**TASK GOAL**
Work through the records that follow and return each line containing the word "binance".
-*-
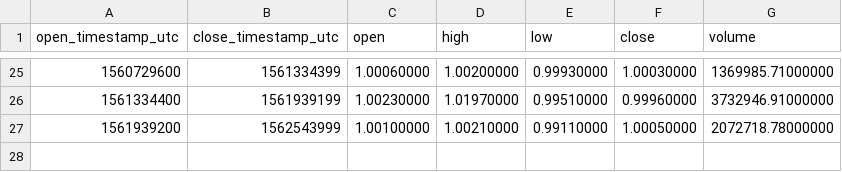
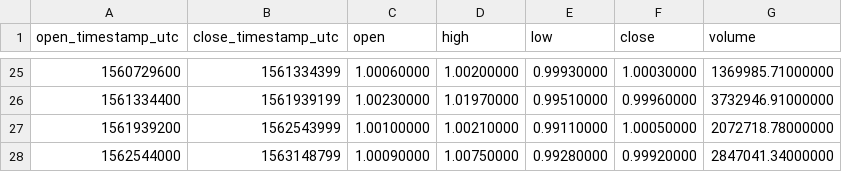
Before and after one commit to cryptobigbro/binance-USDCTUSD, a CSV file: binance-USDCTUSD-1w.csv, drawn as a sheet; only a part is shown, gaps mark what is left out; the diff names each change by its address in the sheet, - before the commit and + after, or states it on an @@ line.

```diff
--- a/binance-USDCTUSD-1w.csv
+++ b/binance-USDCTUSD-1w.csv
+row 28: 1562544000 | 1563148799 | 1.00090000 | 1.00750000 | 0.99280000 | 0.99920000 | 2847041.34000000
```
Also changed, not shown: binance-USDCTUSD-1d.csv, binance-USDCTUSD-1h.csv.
-*-
**EXERCISE RESULT**
Before and after one commit to cryptobigbro/binance-USDCTUSD, a CSV file: binance-USDCTUSD-1w.csv, drawn as a sheet; only a part is shown, gaps mark what is left out; the diff names each change by its address in the sheet, - before the commit and + after, or states it on an @@ line.
--- a/binance-USDCTUSD-1w.csv
+++ b/binance-USDCTUSD-1w.csv
Also changed, not shown: binance-USDCTUSD-1d.csv, binance-USDCTUSD-1h.csv.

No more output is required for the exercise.